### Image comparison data
··········

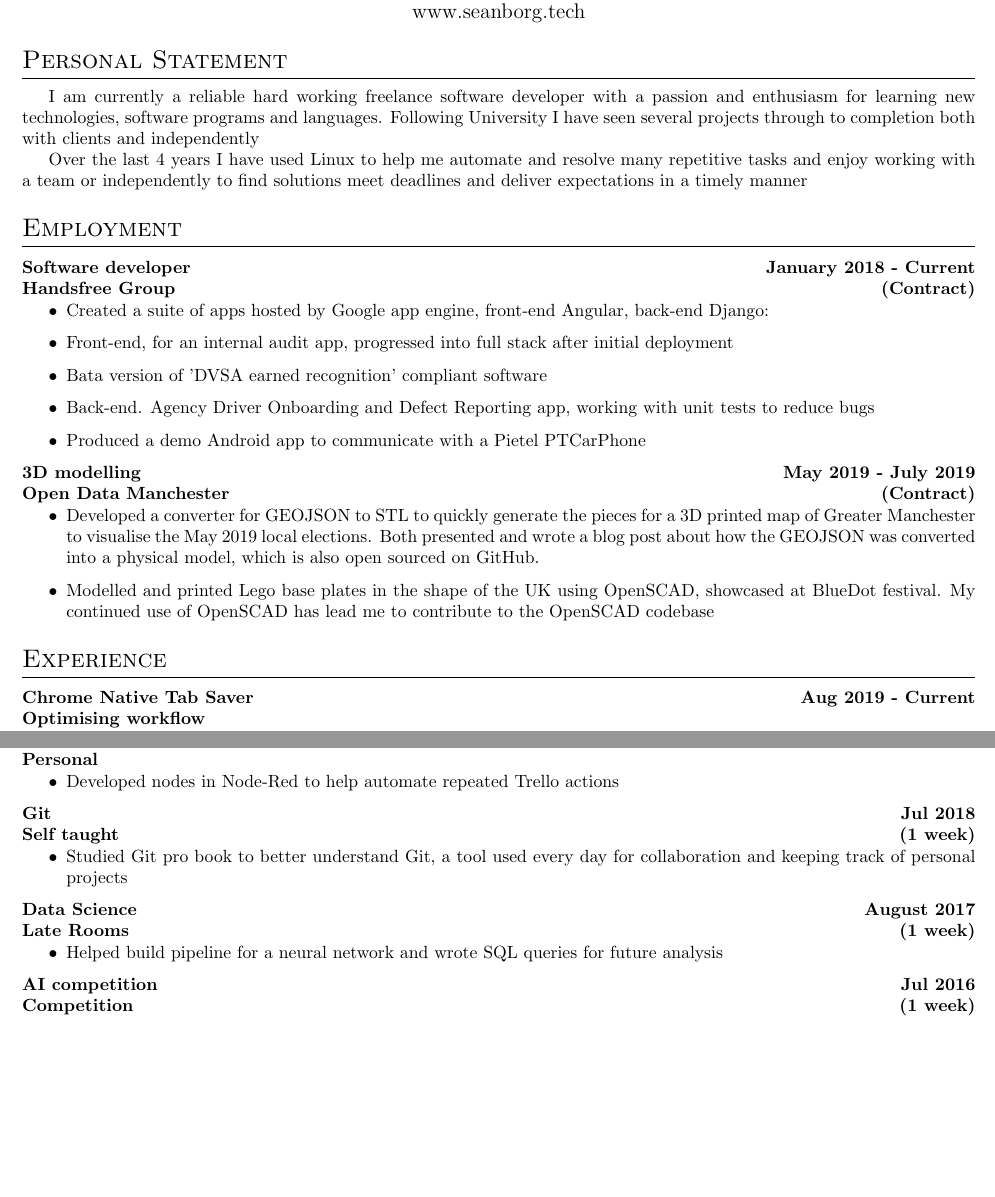
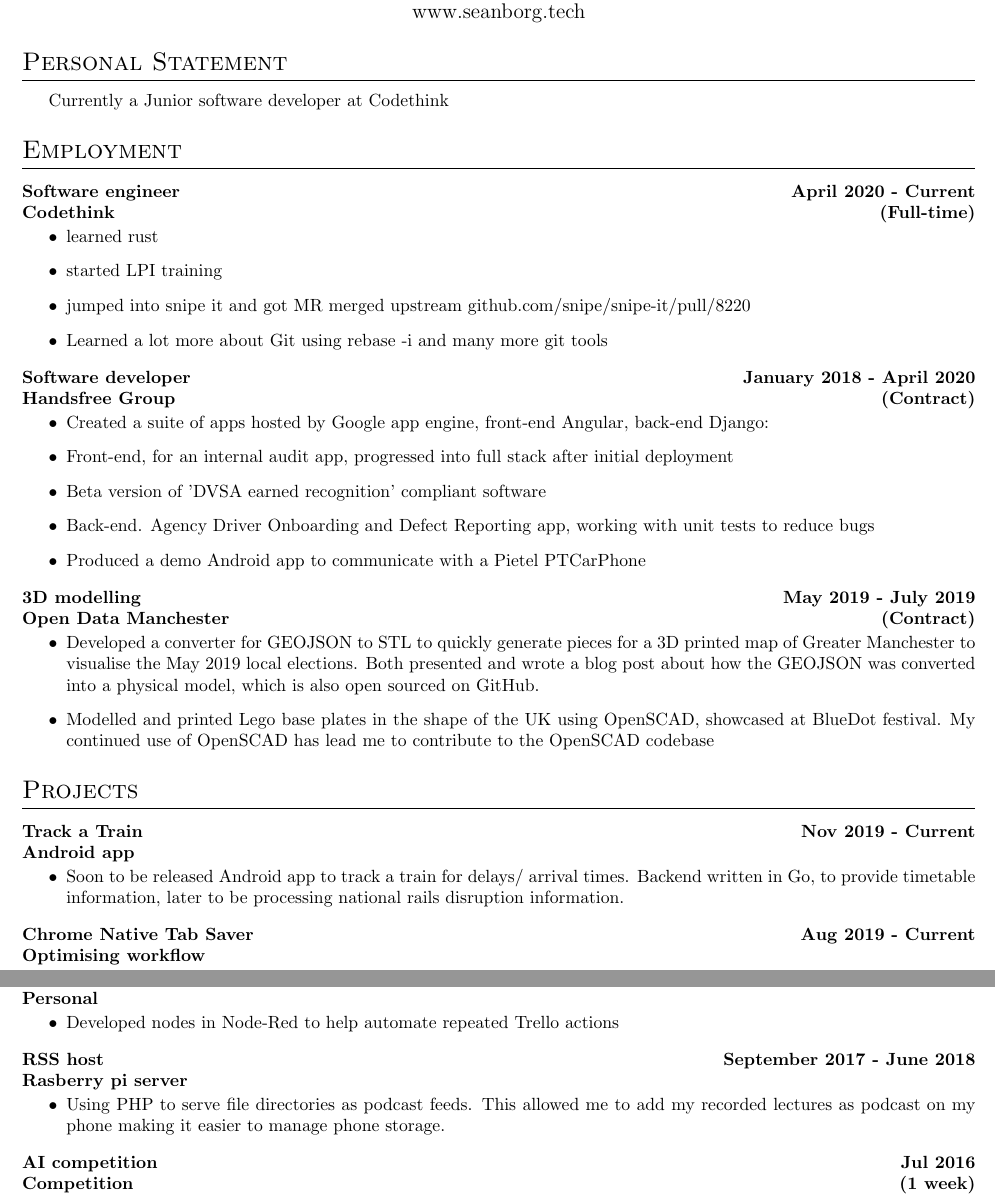
Before and after one commit to seam345/CV, a LaTeX CV (CV.tex): two parts of the page before the commit and two parts of page 1 of 2 after it, joined at a grey line, cut so that both start at the same text, the shorter picture padded with empty space. Compiled offline with pdfLaTeX.

Commit message:
small update about codethink

```diff
--- a/CV.tex
+++ b/CV.tex
@@ -31,11 +31,11 @@
 {www.seanborg.tech}
 
 \section{Personal Statement}
+Currently a Junior software developer at Codethink
 
-
-I am currently a reliable hard working freelance software developer with a passion and enthusiasm for learning new technologies, software programs and languages. Following University I have seen several projects through to completion both with clients and independently
-
-Over the last 4 years I have used Linux to help me automate and resolve many repetitive tasks and enjoy working with a team or independently to find solutions meet deadlines and deliver expectations in a timely manner
+%I am currently a reliable hard working freelance software developer with a passion for learning new technologies and languages. Following University I have seen several projects through to completion both with clients and independently.
+%
+%Over the last 4 years I have used Linux to help me automate and resolve many repetitive tasks. I enjoy working with a team or independently to find solutions meet deadlines and deliver expectations in a timely manner.
 %
 %
 %I have a strong passion for creating and adapting thinsg to suite the intended job much better
@@ -70,15 +70,29 @@
 \section{Employment}
 
 \workDetails
+{Codethink}
+{Software engineer}
+{Full-time}
+{Manchester, United Kingdom}
+{April 2020 - Current}
+\workdetails
+{learned rust}
+{started LPI training}
+{jumped into snipe it and got MR merged upstream github.com/snipe/snipe-it/pull/8220}
+{Learned a lot more about Git using  rebase -i and many more git tools}
+\stopworkdetails
+
+
+\workDetails
 {Handsfree Group}
 {Software developer}
 {Contract} %should i call it consultancy
 {Manchester, United Kingdom}
-{January 2018 - Current}
+{January 2018 - April 2020}
 \workdetails
 {Created a suite of apps hosted by Google app engine, front-end Angular, back-end Django:}
 {Front-end, for an internal audit app, progressed into full stack after initial deployment}
-{Bata version of 'DVSA earned recognition' compliant software }
+{Beta version of 'DVSA earned recognition' compliant software }
 {Back-end. Agency Driver Onboarding and Defect Reporting app, working with unit tests to reduce bugs}
 {Produced a demo Android app to communicate with a Pietel PTCarPhone}% \textbf{in 4 days}}
 %{\sout{Backend Defect reporting app, using unit test to keep code correct}}
@@ -97,13 +111,24 @@
 {Manchester, United Kingdom}
 {May 2019 - July 2019}
 \workdetails
-{Developed a converter for GEOJSON to STL to quickly generate the pieces for a 3D printed map of Greater Manchester to visualise the May 2019 local elections. Both presented and wrote a blog post about how the GEOJSON was converted into a physical model, which is also open sourced on GitHub. }
+{Developed a converter for GEOJSON to STL to quickly generate pieces for a 3D printed map of Greater Manchester to visualise the May 2019 local elections. Both presented and wrote a blog post about how the GEOJSON was converted into a physical model, which is also open sourced on GitHub. }
 %{Made a 3D printed map of Greater Manchester visualising the May 2019 local elections, using custom built converter to convert GEOJSON to STL open sourced on GitHub} % if I'm going for a modeling job
 {Modelled and printed Lego base plates in the shape of the UK using OpenSCAD, showcased at BlueDot festival. My continued use of OpenSCAD has lead me to contribute to the OpenSCAD codebase}
 %{Skills obtained: Knowledge of  OpenScad, creating STL models}
 \stopworkdetails
 
-\section{Experience}
+\section{Projects}
+\experianceDetails
+{Android app}
+{Track a Train}
+{}
+{Manchester, United Kingdom}
+{Nov 2019 - Current}
+\workdetails
+{Soon to be released Android app to track a train for delays/ arrival times. Backend written in Go, to provide timetable information, later to be processing national rails disruption information.}
+\stopworkdetails
+
+
 \experianceDetails
 {Optimising workflow}
 {Chrome Native Tab Saver}
@@ -124,24 +149,34 @@
 {Developed nodes in Node-Red to help automate repeated Trello actions}
 \stopworkdetails
 
-\experianceDetails
-{Self taught}
-{Git}
-{(1 week)}
-{Manchester, United Kingdom}
-{Jul 2018}
-\workdetails
-{Studied Git pro book to better understand Git, a tool used every day for collaboration and keeping track of personal projects}
-\stopworkdetails
+%\experianceDetails
+%{Self taught}
+%{Git}
+%{(1 week)}
+%{Manchester, United Kingdom}
+%{Jul 2018}
+%\workdetails
+%{Studied Git pro book to better understand Git, a tool used every day for collaboration and keeping track of personal projects}
+%\stopworkdetails
+
+%\experianceDetails
+%{Late Rooms}
+%{Data Science}
+%{(1 week)}
+%{Manchester, United Kingdom}
+%{August 2017}
+%\workdetails
+%{Helped build pipeline for a neural network and wrote SQL queries for future analysis}
+%\stopworkdetails
 
 \experianceDetails
-{Late Rooms}
-{Data Science}
-{(1 week)}
+{Rasberry pi server}
+{RSS host}
+{}
 {Manchester, United Kingdom}
-{August 2017}
+{September 2017 - June 2018 }
 \workdetails
-{Helped build pipeline for a neural network and wrote SQL queries for future analysis}
+{Using PHP to serve file directories as podcast  feeds. This allowed me to add my recorded lectures as podcast on my phone making it easier to manage phone storage.}
 \stopworkdetails
 
 \experianceDetails
```
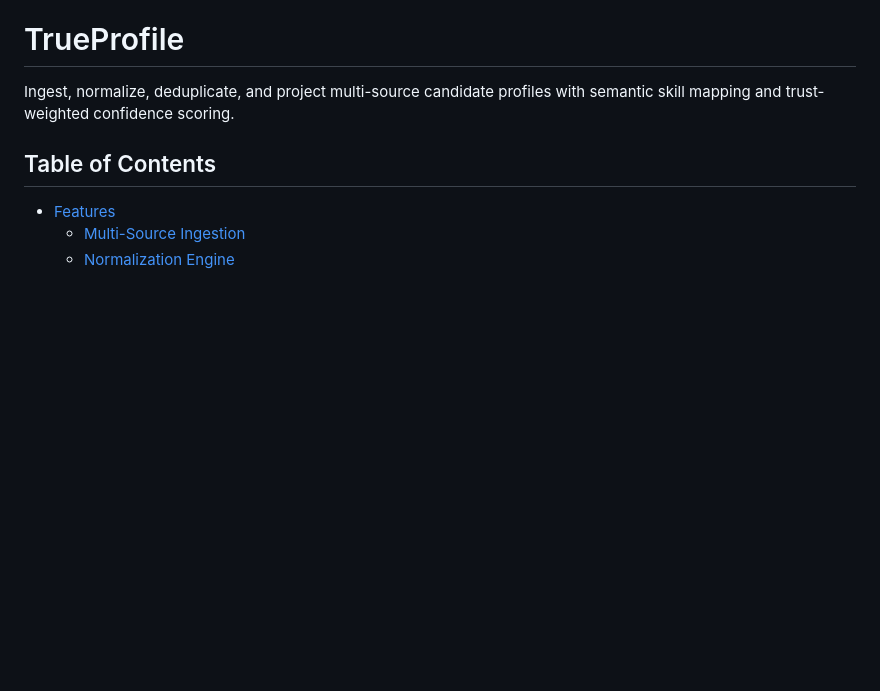
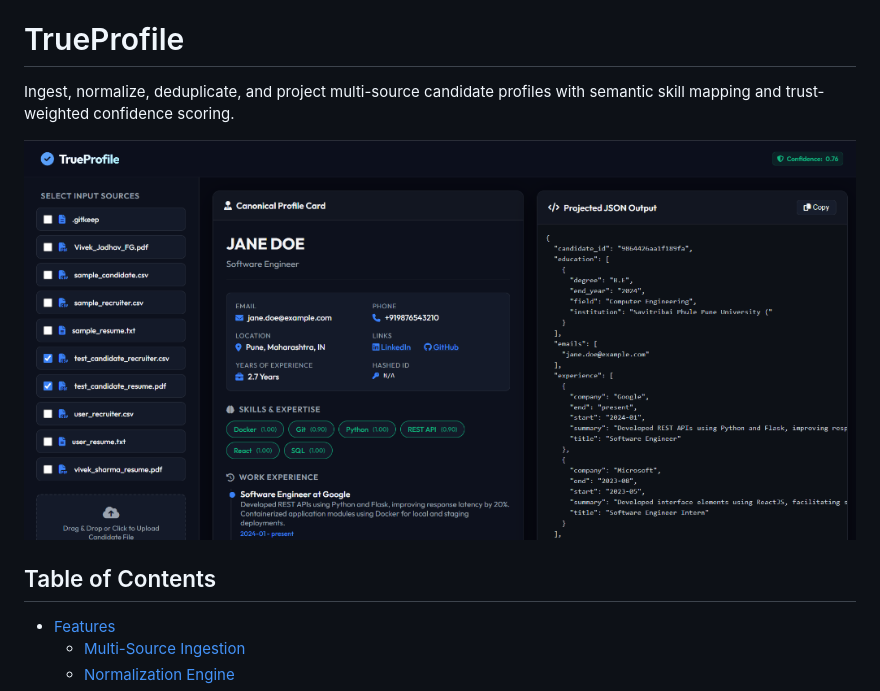
Before and after one commit to vivekjadhav23/TrueProfile, a Markdown page: README.md, the part around the change. Rendered like a GitHub page; pictures changed too: assets/dashboard.png (added); blank space fills up the shorter version.

Commit message:
Add dashboard screenshot to README

```diff
--- a/README.md
+++ b/README.md
@@ -1,6 +1,8 @@
 # TrueProfile
 
 Ingest, normalize, deduplicate, and project multi-source candidate profiles with semantic skill mapping and trust-weighted confidence scoring.
+
+![TrueProfile Dashboard](assets/dashboard.png)
 
 ## Table of Contents
 - [Features](#features)
```
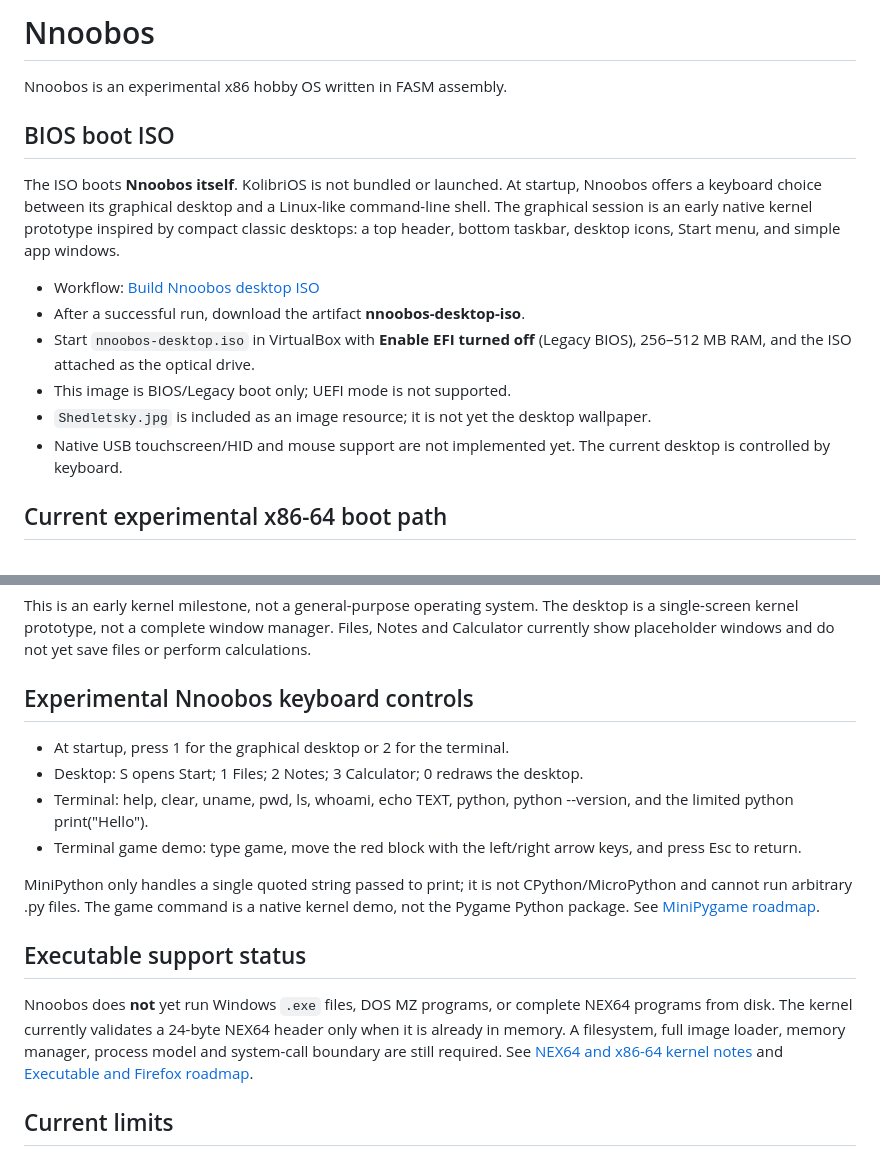
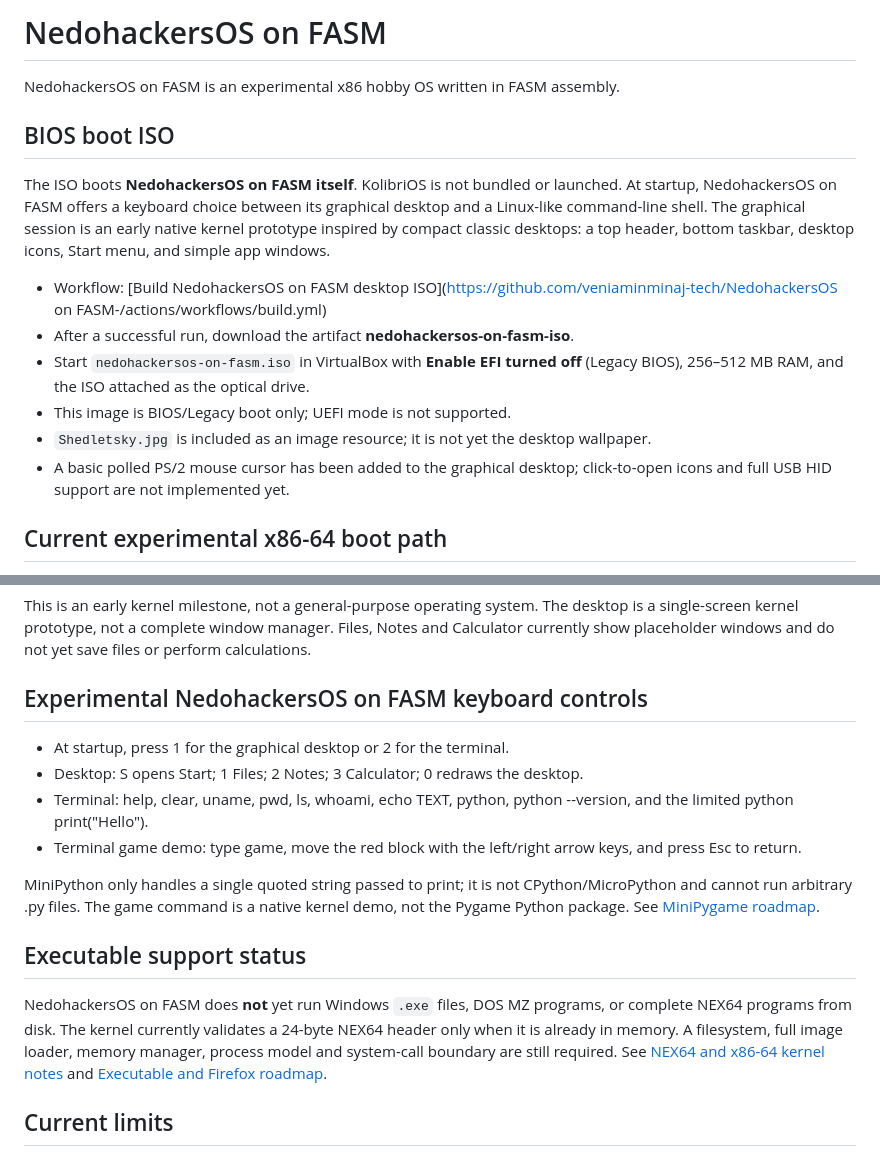
Before and after one commit to veniaminminaj-tech/Nnoobos-, a Markdown page: README.md, 2 parts joined by grey strips. GitHub-like rendering.

Commit message:
Rename OS branding to NedohackersOS on FASM

```diff
--- a/README.md
+++ b/README.md
@@ -1,17 +1,17 @@
-# Nnoobos
+# NedohackersOS on FASM
 
-Nnoobos is an experimental x86 hobby OS written in FASM assembly.
+NedohackersOS on FASM is an experimental x86 hobby OS written in FASM assembly.
 
 ## BIOS boot ISO
 
-The ISO boots **Nnoobos itself**. KolibriOS is not bundled or launched. At startup, Nnoobos offers a keyboard choice between its graphical desktop and a Linux-like command-line shell. The graphical session is an early native kernel prototype inspired by compact classic desktops: a top header, bottom taskbar, desktop icons, Start menu, and simple app windows.
+The ISO boots **NedohackersOS on FASM itself**. KolibriOS is not bundled or launched. At startup, NedohackersOS on FASM offers a keyboard choice between its graphical desktop and a Linux-like command-line shell. The graphical session is an early native kernel prototype inspired by compact classic desktops: a top header, bottom taskbar, desktop icons, Start menu, and simple app windows.
 
-- Workflow: [Build Nnoobos desktop ISO](https://github.com/veniaminminaj-tech/Nnoobos-/actions/workflows/build.yml)
-- After a successful run, download the artifact **nnoobos-desktop-iso**.
-- Start `nnoobos-desktop.iso` in VirtualBox with **Enable EFI turned off** (Legacy BIOS), 256–512 MB RAM, and the ISO attached as the optical drive.
+- Workflow: [Build NedohackersOS on FASM desktop ISO](https://github.com/veniaminminaj-tech/NedohackersOS on FASM-/actions/workflows/build.yml)
+- After a successful run, download the artifact **nedohackersos-on-fasm-iso**.
+- Start `nedohackersos-on-fasm.iso` in VirtualBox with **Enable EFI turned off** (Legacy BIOS), 256–512 MB RAM, and the ISO attached as the optical drive.
 - This image is BIOS/Legacy boot only; UEFI mode is not supported.
 - `Shedletsky.jpg` is included as an image resource; it is not yet the desktop wallpaper.
-- Native USB touchscreen/HID and mouse support are not implemented yet. The current desktop is controlled by keyboard.
+- A basic polled PS/2 mouse cursor has been added to the graphical desktop; click-to-open icons and full USB HID support are not implemented yet.
 
 ## Current experimental x86-64 boot path
 
@@ -22,7 +22,7 @@ The ISO boots **Nnoobos itself**. KolibriOS is not bundled or launched. At start
 
 This is an early kernel milestone, not a general-purpose operating system. The desktop is a single-screen kernel prototype, not a complete window manager. Files, Notes and Calculator currently show placeholder windows and do not yet save files or perform calculations.
 
-## Experimental Nnoobos keyboard controls
+## Experimental NedohackersOS on FASM keyboard controls
 
 - At startup, press 1 for the graphical desktop or 2 for the terminal.
 - Desktop: S opens Start; 1 Files; 2 Notes; 3 Calculator; 0 redraws the desktop.
@@ -33,7 +33,7 @@ MiniPython only handles a single quoted string passed to print; it is not CPytho
 
 ## Executable support status
 
-Nnoobos does **not** yet run Windows `.exe` files, DOS MZ programs, or complete NEX64 programs from disk. The kernel currently validates a 24-byte NEX64 header only when it is already in memory. A filesystem, full image loader, memory manager, process model and system-call boundary are still required. See [NEX64 and x86-64 kernel notes](docs/X86_64_AND_NEX64.md) and [Executable and Firefox roadmap](docs/EXECUTABLES_AND_FIREFOX.md).
+NedohackersOS on FASM does **not** yet run Windows `.exe` files, DOS MZ programs, or complete NEX64 programs from disk. The kernel currently validates a 24-byte NEX64 header only when it is already in memory. A filesystem, full image loader, memory manager, process model and system-call boundary are still required. See [NEX64 and x86-64 kernel notes](docs/X86_64_AND_NEX64.md) and [Executable and Firefox roadmap](docs/EXECUTABLES_AND_FIREFOX.md).
 
 ## Current limits
 
```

··········

### About this exercise
If a line in the records contains the string "call", copy it out.

### Task answer
 {Contract} %should i call it consultancy
-Nnoobos does **not** yet run Windows `.exe` files, DOS MZ programs, or complete NEX64 programs from disk. The kernel currently validates a 24-byte NEX64 header only when it is already in memory. A filesystem, full image loader, memory manager, process model and system-call boundary are still required. See [NEX64 and x86-64 kernel notes](docs/X86_64_AND_NEX64.md) and [Executable and Firefox roadmap](docs/EXECUTABLES_AND_FIREFOX.md).
+NedohackersOS on FASM does **not** yet run Windows `.exe` files, DOS MZ programs, or complete NEX64 programs from disk. The kernel currently validates a 24-byte NEX64 header only when it is already in memory. A filesystem, full image loader, memory manager, process model and system-call boundary are still required. See [NEX64 and x86-64 kernel notes](docs/X86_64_AND_NEX64.md) and [Executable and Firefox roadmap](docs/EXECUTABLES_AND_FIREFOX.md).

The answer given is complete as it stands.